* [Task instructions] Word for word, please copy the listing below, with its pictures left out.

* [Data for processing]

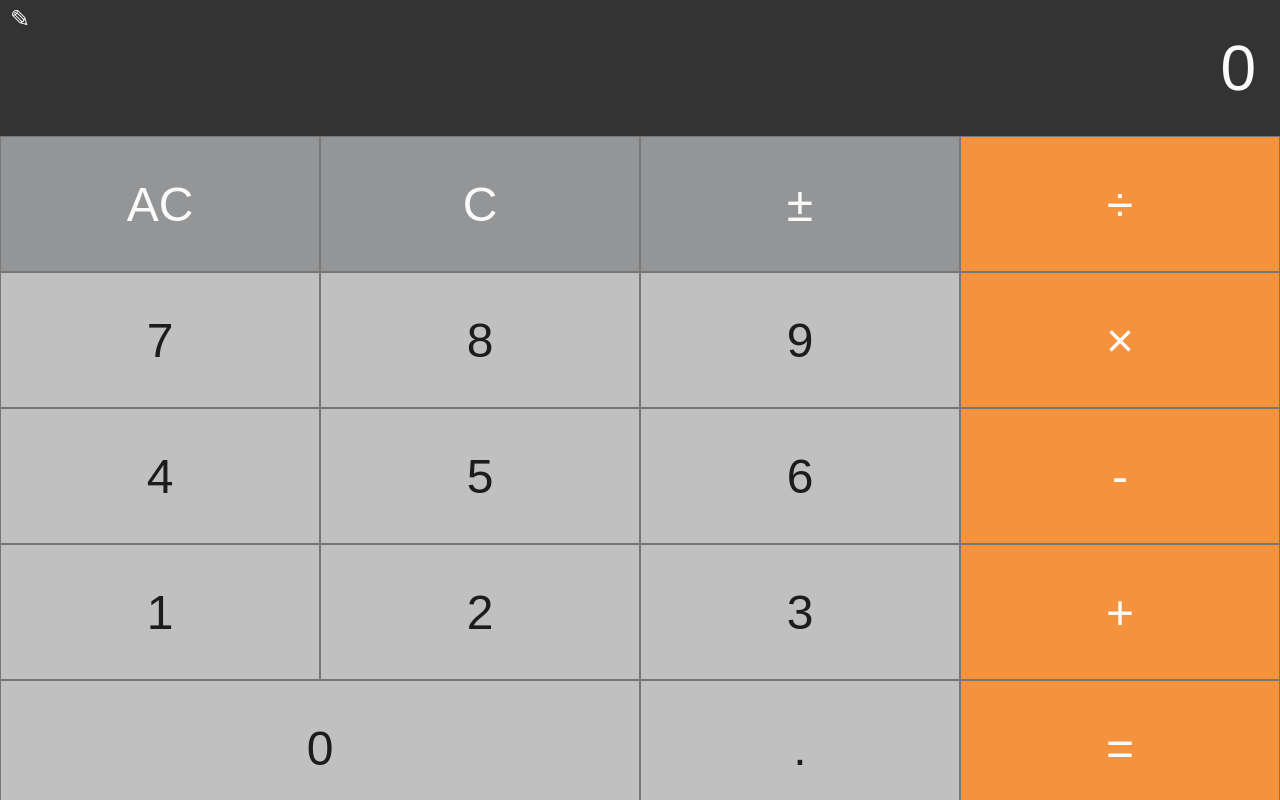
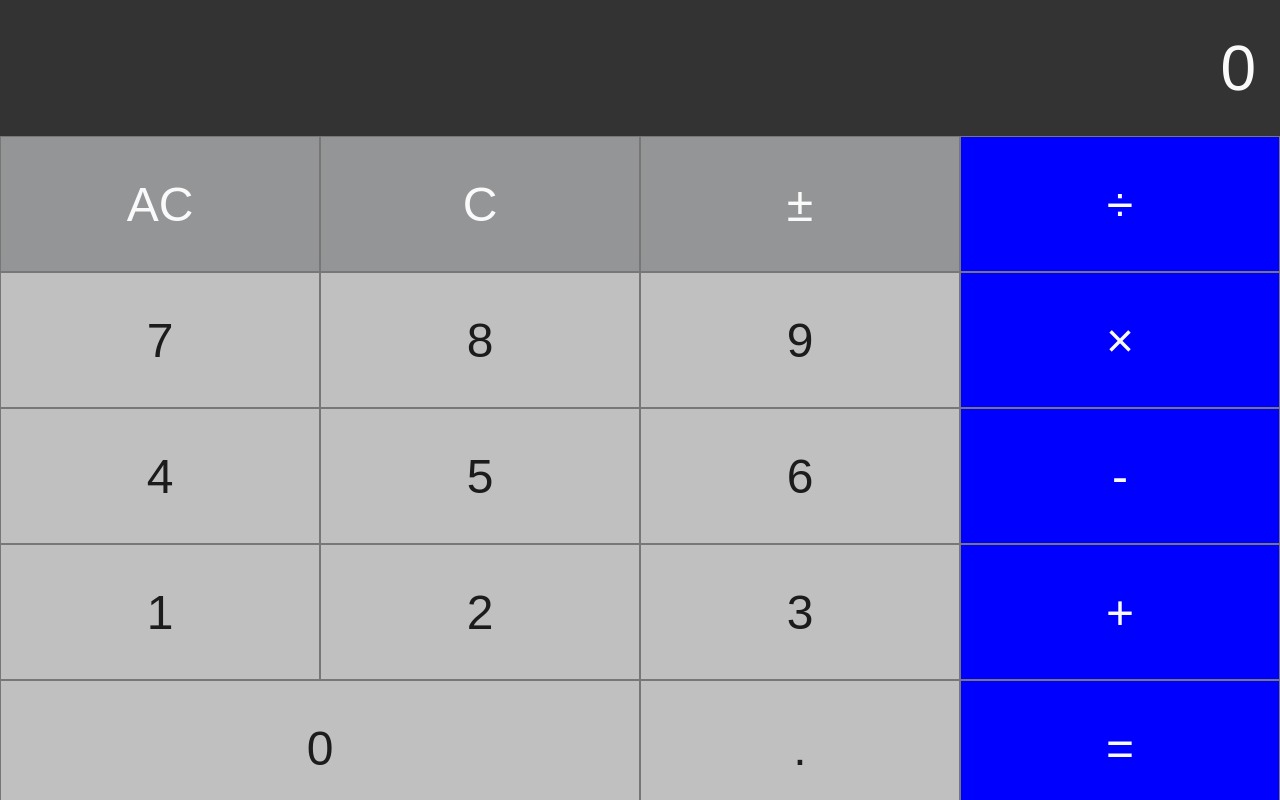
Before and after one commit to meghajndl/pwacalculator, a plain HTML site: page index.html in a window 1280 px wide. Drawn offline with Linux system fonts and the light colour scheme.

Commit message:
Update index.html

```diff
--- a/index.html
+++ b/index.html
@@ -43,32 +43,32 @@
 <body>
 
   <div id="calculator" class="calculator">
-    <a id="calculator-set-theme" href="#">✎</a>
+    <a id="calculator-set-theme" href="#"></a>
     <div class="calculator-keys">
       <div id="calculator-display" class="calculator-display"></div>
-      <button class="calculator-key sp" data-type="allclear" value="all-clear">AC</button>
+      <button  class="calculator-key sp" data-type="allclear" value="all-clear">AC</button>
       <button class="calculator-key sp" data-type="clear" value="clear">C</button>
       <button class="calculator-key sp" data-type="posneg" value="posneg">±</button>
-      <button class="calculator-key op" data-type="operator" value="/">&divide;</button>
+      <button style ="background-color:blue" class="calculator-key op" data-type="operator" value="/">&divide;</button>
 
       <button class="calculator-key nm" data-type="digit" value="7">7</button>
       <button class="calculator-key nm" data-type="digit" value="8">8</button>
       <button class="calculator-key nm" data-type="digit" value="9">9</button>
-      <button class="calculator-key op" data-type="operator" value="*">&times;</button>
+      <button style ="background-color:blue" class="calculator-key op" data-type="operator" value="*">&times;</button>
 
       <button class="calculator-key nm" data-type="digit" value="4">4</button>
       <button class="calculator-key nm" data-type="digit" value="5">5</button>
       <button class="calculator-key nm" data-type="digit" value="6">6</button>
-      <button class="calculator-key op" data-type="operator" value="-">-</button>
+      <button style ="background-color:blue" class="calculator-key op" data-type="operator" value="-">-</button>
 
       <button class="calculator-key nm" data-type="digit" value="1">1</button>
       <button class="calculator-key nm" data-type="digit" value="2">2</button>
       <button class="calculator-key nm" data-type="digit" value="3">3</button>
-      <button class="calculator-key op" data-type="operator" value="+">+</button>
+      <button style ="background-color:blue" class="calculator-key op" data-type="operator" value="+">+</button>
 
-      <button class="calculator-key wide nm" data-type="digit" value="0">0</button>
-      <button class="calculator-key nm" data-type="decimal" value=".">.</button>
-      <button class="calculator-key op" data-type="operator" value="=">=</button>
+      <button  class="calculator-key wide nm" data-type="digit" value="0">0</button>
+      <button  class="calculator-key nm" data-type="decimal" value=".">.</button>
+      <button style ="background-color:blue" class="calculator-key op" data-type="operator" value="=">=</button>
     </div>
   </div>
 
```
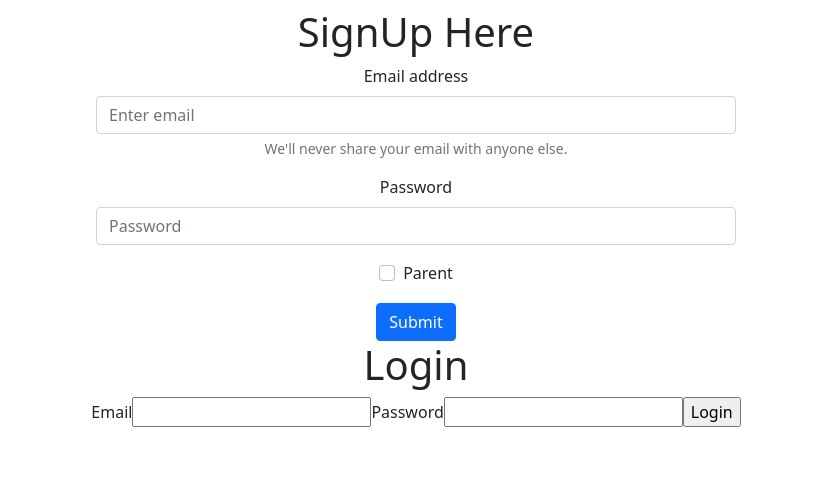
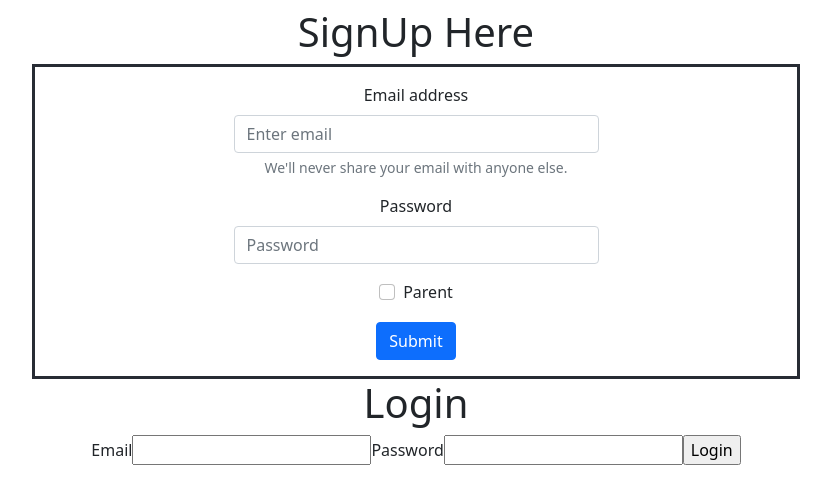
Before and after one commit to Samicap/AniMail, a React (Create React App) app in the folder my-app/client/: page / in a window 1280 px wide. Shown: the top 504 px of the page, without its empty margins (224-1055 px from the left). Built offline with nearby package versions, Linux system fonts and the light colour scheme.

Commit message:
add a border to the sign-up sheet

```diff
--- a/my-app/client/src/App.css
+++ b/my-app/client/src/App.css
@@ -49,3 +49,10 @@
   flex-direction: column;
   align-items: center;
 }
+
+.SignUp {
+  border: solid #282c34;
+  margin-left: 20vw;
+  margin-right: 20vw;
+  padding: 1em;
+}
--- a/my-app/client/src/components/SignUp.js
+++ b/my-app/client/src/components/SignUp.js
@@ -5,7 +5,7 @@ export default function SignUp(props) {
   return (
     <>
       <h1>SignUp Here</h1>
-      <Form>
+      <Form className="SignUp">
         <Form.Group controlId="formBasicEmail">
           <Form.Label>Email address</Form.Label>
           <Form.Control
```
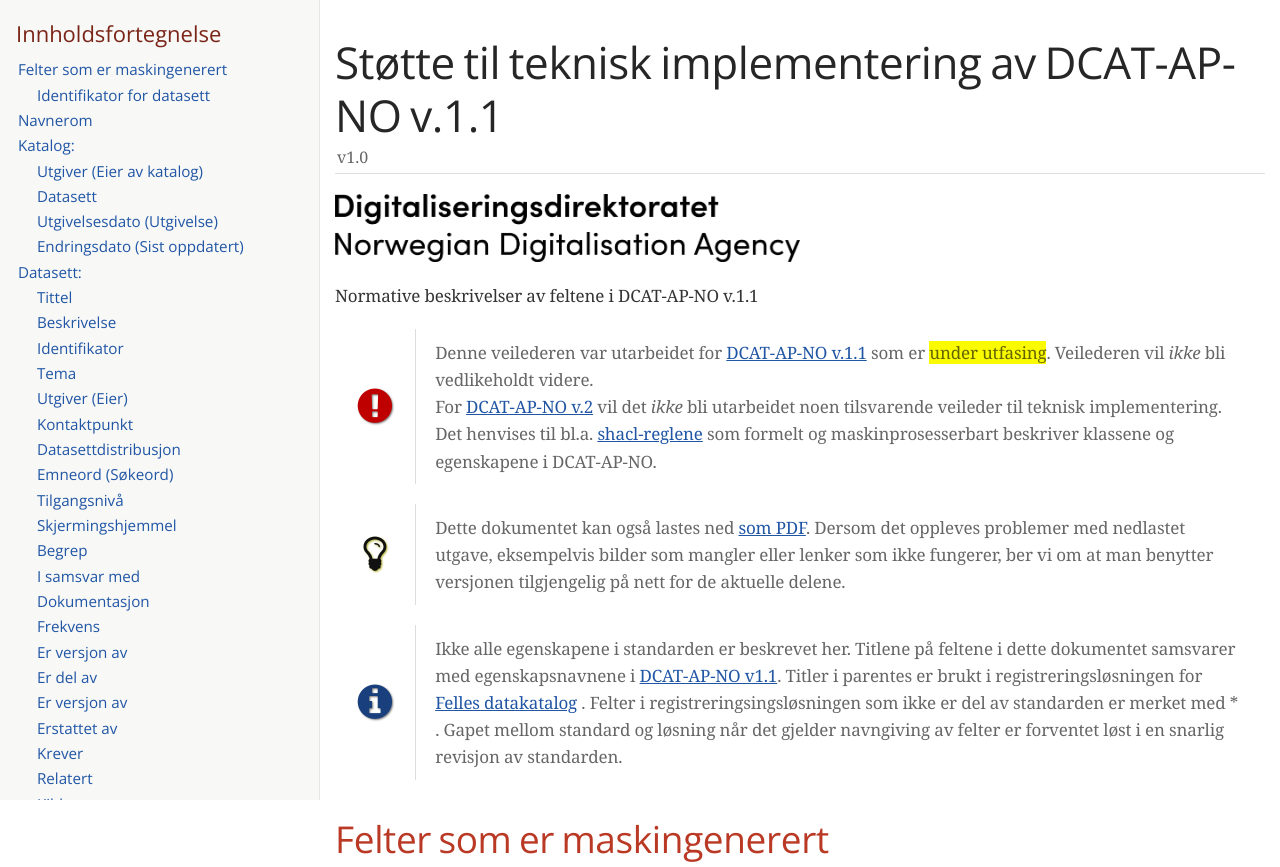
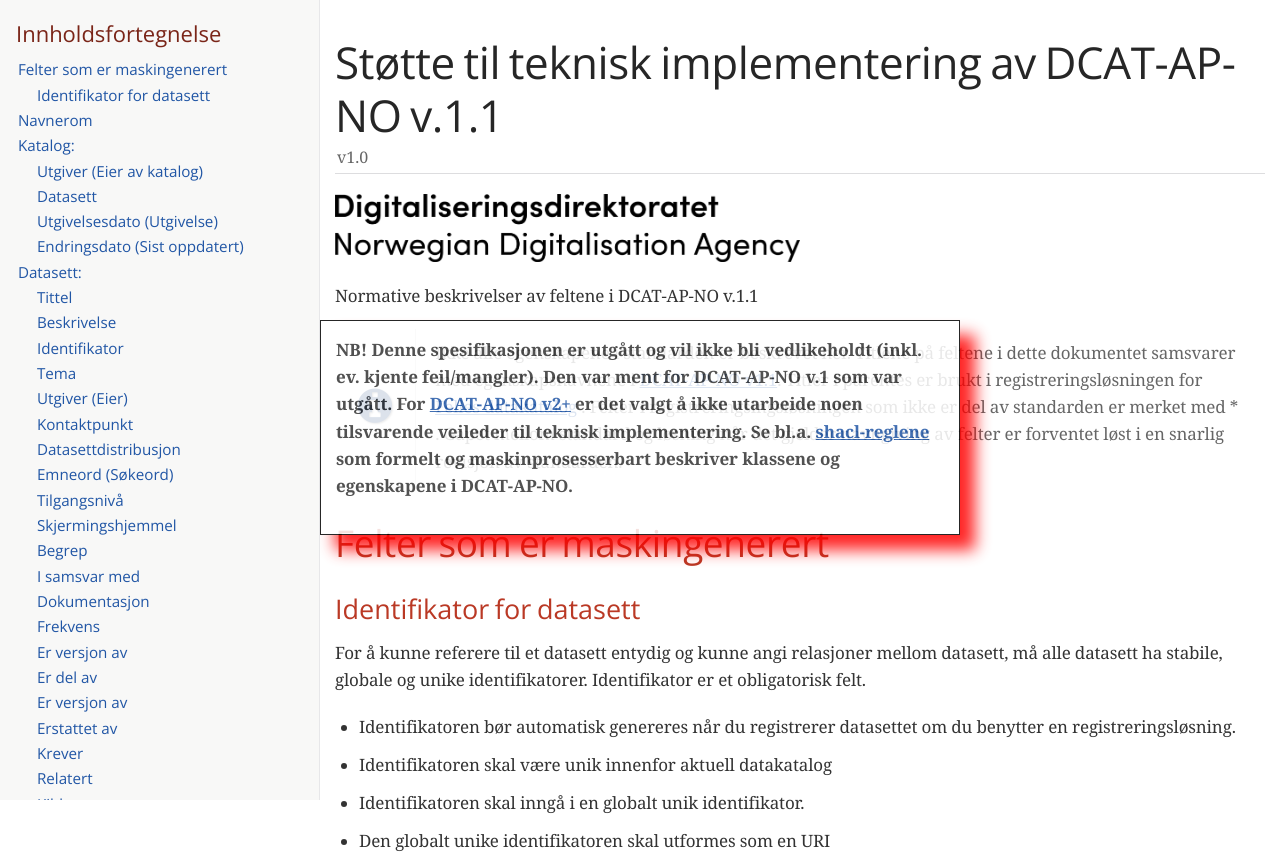
Before and after one commit to Informasjonsforvaltning/dcat-ap-no-implementering, a plain HTML site: page index.html in a window 1280 px wide. Shown: the top 867 px of the page. Drawn offline with nearby package versions, Linux system fonts and the light colour scheme; a web font is replaced by a local one.

Commit message:
deploy: df5334b4eb0e689c4c065d0dfc3f85bfbc8ff255

```diff
--- a/index.html
+++ b/index.html
@@ -528,31 +528,8 @@ body.book #toc,body.book #preamble,body.book h1.sect0,body.book .sect1>h2{page-b
 <div class="paragraph">
 <p>Normative beskrivelser av feltene i DCAT-AP-NO v.1.1</p>
 </div>
-<div class="admonitionblock important">
-<table>
-<tr>
-<td class="icon">
-<i class="fa icon-important" title="Viktig"></i>
-</td>
-<td class="content">
-Denne veilederen var utarbeidet for <a href="https://data.norge.no/specification/dcat-ap-no/v1.1/">DCAT-AP-NO v.1.1</a> som er <span class="yellow-background">under utfasing</span>. Veilederen vil <em>ikke</em> bli vedlikeholdt videre.<br>
-For <a href="https://data.norge.no/specification/dcat-ap-no/">DCAT-AP-NO v.2</a> vil det <em>ikke</em> bli utarbeidet noen tilsvarende veileder til teknisk implementering. Det henvises til bl.a. <a href="https://github.com/Informasjonsforvaltning/dcat-ap-no/tree/develop/shacl">shacl-reglene</a> som formelt og maskinprosesserbart beskriver klassene og egenskapene i DCAT-AP-NO.
-</td>
-</tr>
-</table>
-</div>
-<div class="admonitionblock tip">
-<table>
-<tr>
-<td class="icon">
-<i class="fa icon-tip" title="Tips"></i>
-</td>
-<td class="content">
-Dette dokumentet kan også lastes ned <a href="files/veileder-teknisk-implementering-dcat-ap-no.pdf">som PDF</a>.
-Dersom det oppleves problemer med nedlastet utgave, eksempelvis bilder som mangler eller lenker som ikke fungerer, ber vi om at man benytter versjonen tilgjengelig på nett for de aktuelle delene.
-</td>
-</tr>
-</table>
+<div style="position: fixed; top: 40%; left: 50%; transform: translateX(-50%); background-color: #ffffff; border: 1px solid black; padding: 15px; box-shadow: 15px 15px 15px red; opacity: 0.85">
+  <p> <strong>NB! Denne spesifikasjonen er utgått og vil ikke bli vedlikeholdt (inkl. ev. kjente feil/mangler). Den var ment for DCAT-AP-NO v.1 som var utgått. For <a href=https://data.norge.no/specification/dcat-ap-no>DCAT-AP-NO v2+</a> er det valgt å ikke utarbeide noen tilsvarende veileder til teknisk implementering. Se bl.a. <a href=https://github.com/Informasjonsforvaltning/dcat-ap-no/tree/develop/shacl>shacl-reglene</a> som formelt og maskinprosesserbart beskriver klassene og egenskapene i DCAT-AP-NO.</strong></p>
 </div>
 <div class="admonitionblock note">
 <table>
@@ -1276,7 +1253,7 @@ ga('send', 'pageview');
 </div>
 <div id="footer">
 <div id="footer-text">
-Sist oppdatert 2024-08-08 13:42:35 UTC
+Sist oppdatert 2025-02-10 10:41:23 UTC
 </div>
 </div>
 </body>
```
Also changed, not shown: 2 other files.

* [Answer]
Before and after one commit to meghajndl/pwacalculator, a plain HTML site: page index.html in a window 1280 px wide. Drawn offline with Linux system fonts and the light colour scheme.

Commit message:
Update index.html

```diff
--- a/index.html
+++ b/index.html
@@ -43,32 +43,32 @@
 <body>
 
   <div id="calculator" class="calculator">
-    <a id="calculator-set-theme" href="#">✎</a>
+    <a id="calculator-set-theme" href="#"></a>
     <div class="calculator-keys">
       <div id="calculator-display" class="calculator-display"></div>
-      <button class="calculator-key sp" data-type="allclear" value="all-clear">AC</button>
+      <button  class="calculator-key sp" data-type="allclear" value="all-clear">AC</button>
       <button class="calculator-key sp" data-type="clear" value="clear">C</button>
       <button class="calculator-key sp" data-type="posneg" value="posneg">±</button>
-      <button class="calculator-key op" data-type="operator" value="/">&divide;</button>
+      <button style ="background-color:blue" class="calculator-key op" data-type="operator" value="/">&divide;</button>
 
       <button class="calculator-key nm" data-type="digit" value="7">7</button>
       <button class="calculator-key nm" data-type="digit" value="8">8</button>
       <button class="calculator-key nm" data-type="digit" value="9">9</button>
-      <button class="calculator-key op" data-type="operator" value="*">&times;</button>
+      <button style ="background-color:blue" class="calculator-key op" data-type="operator" value="*">&times;</button>
 
       <button class="calculator-key nm" data-type="digit" value="4">4</button>
       <button class="calculator-key nm" data-type="digit" value="5">5</button>
       <button class="calculator-key nm" data-type="digit" value="6">6</button>
-      <button class="calculator-key op" data-type="operator" value="-">-</button>
+      <button style ="background-color:blue" class="calculator-key op" data-type="operator" value="-">-</button>
 
       <button class="calculator-key nm" data-type="digit" value="1">1</button>
       <button class="calculator-key nm" data-type="digit" value="2">2</button>
       <button class="calculator-key nm" data-type="digit" value="3">3</button>
-      <button class="calculator-key op" data-type="operator" value="+">+</button>
+      <button style ="background-color:blue" class="calculator-key op" data-type="operator" value="+">+</button>
 
-      <button class="calculator-key wide nm" data-type="digit" value="0">0</button>
-      <button class="calculator-key nm" data-type="decimal" value=".">.</button>
-      <button class="calculator-key op" data-type="operator" value="=">=</button>
+      <button  class="calculator-key wide nm" data-type="digit" value="0">0</button>
+      <button  class="calculator-key nm" data-type="decimal" value=".">.</button>
+      <button style ="background-color:blue" class="calculator-key op" data-type="operator" value="=">=</button>
     </div>
   </div>
 
```
Before and after one commit to Samicap/AniMail, a React (Create React App) app in the folder my-app/client/: page / in a window 1280 px wide. Shown: the top 504 px of the page, without its empty margins (224-1055 px from the left). Built offline with nearby package versions, Linux system fonts and the light colour scheme.

Commit message:
add a border to the sign-up sheet

```diff
--- a/my-app/client/src/App.css
+++ b/my-app/client/src/App.css
@@ -49,3 +49,10 @@
   flex-direction: column;
   align-items: center;
 }
+
+.SignUp {
+  border: solid #282c34;
+  margin-left: 20vw;
+  margin-right: 20vw;
+  padding: 1em;
+}
--- a/my-app/client/src/components/SignUp.js
+++ b/my-app/client/src/components/SignUp.js
@@ -5,7 +5,7 @@ export default function SignUp(props) {
   return (
     <>
       <h1>SignUp Here</h1>
-      <Form>
+      <Form className="SignUp">
         <Form.Group controlId="formBasicEmail">
           <Form.Label>Email address</Form.Label>
           <Form.Control
```
Before and after one commit to Informasjonsforvaltning/dcat-ap-no-implementering, a plain HTML site: page index.html in a window 1280 px wide. Shown: the top 867 px of the page. Drawn offline with nearby package versions, Linux system fonts and the light colour scheme; a web font is replaced by a local one.

Commit message:
deploy: df5334b4eb0e689c4c065d0dfc3f85bfbc8ff255

```diff
--- a/index.html
+++ b/index.html
@@ -528,31 +528,8 @@ body.book #toc,body.book #preamble,body.book h1.sect0,body.book .sect1>h2{page-b
 <div class="paragraph">
 <p>Normative beskrivelser av feltene i DCAT-AP-NO v.1.1</p>
 </div>
-<div class="admonitionblock important">
-<table>
-<tr>
-<td class="icon">
-<i class="fa icon-important" title="Viktig"></i>
-</td>
-<td class="content">
-Denne veilederen var utarbeidet for <a href="https://data.norge.no/specification/dcat-ap-no/v1.1/">DCAT-AP-NO v.1.1</a> som er <span class="yellow-background">under utfasing</span>. Veilederen vil <em>ikke</em> bli vedlikeholdt videre.<br>
-For <a href="https://data.norge.no/specification/dcat-ap-no/">DCAT-AP-NO v.2</a> vil det <em>ikke</em> bli utarbeidet noen tilsvarende veileder til teknisk implementering. Det henvises til bl.a. <a href="https://github.com/Informasjonsforvaltning/dcat-ap-no/tree/develop/shacl">shacl-reglene</a> som formelt og maskinprosesserbart beskriver klassene og egenskapene i DCAT-AP-NO.
-</td>
-</tr>
-</table>
-</div>
-<div class="admonitionblock tip">
-<table>
-<tr>
-<td class="icon">
-<i class="fa icon-tip" title="Tips"></i>
-</td>
-<td class="content">
-Dette dokumentet kan også lastes ned <a href="files/veileder-teknisk-implementering-dcat-ap-no.pdf">som PDF</a>.
-Dersom det oppleves problemer med nedlastet utgave, eksempelvis bilder som mangler eller lenker som ikke fungerer, ber vi om at man benytter versjonen tilgjengelig på nett for de aktuelle delene.
-</td>
-</tr>
-</table>
+<div style="position: fixed; top: 40%; left: 50%; transform: translateX(-50%); background-color: #ffffff; border: 1px solid black; padding: 15px; box-shadow: 15px 15px 15px red; opacity: 0.85">
+  <p> <strong>NB! Denne spesifikasjonen er utgått og vil ikke bli vedlikeholdt (inkl. ev. kjente feil/mangler). Den var ment for DCAT-AP-NO v.1 som var utgått. For <a href=https://data.norge.no/specification/dcat-ap-no>DCAT-AP-NO v2+</a> er det valgt å ikke utarbeide noen tilsvarende veileder til teknisk implementering. Se bl.a. <a href=https://github.com/Informasjonsforvaltning/dcat-ap-no/tree/develop/shacl>shacl-reglene</a> som formelt og maskinprosesserbart beskriver klassene og egenskapene i DCAT-AP-NO.</strong></p>
 </div>
 <div class="admonitionblock note">
 <table>
@@ -1276,7 +1253,7 @@ ga('send', 'pageview');
 </div>
 <div id="footer">
 <div id="footer-text">
-Sist oppdatert 2024-08-08 13:42:35 UTC
+Sist oppdatert 2025-02-10 10:41:23 UTC
 </div>
 </div>
 </body>
```
Also changed, not shown: 2 other files.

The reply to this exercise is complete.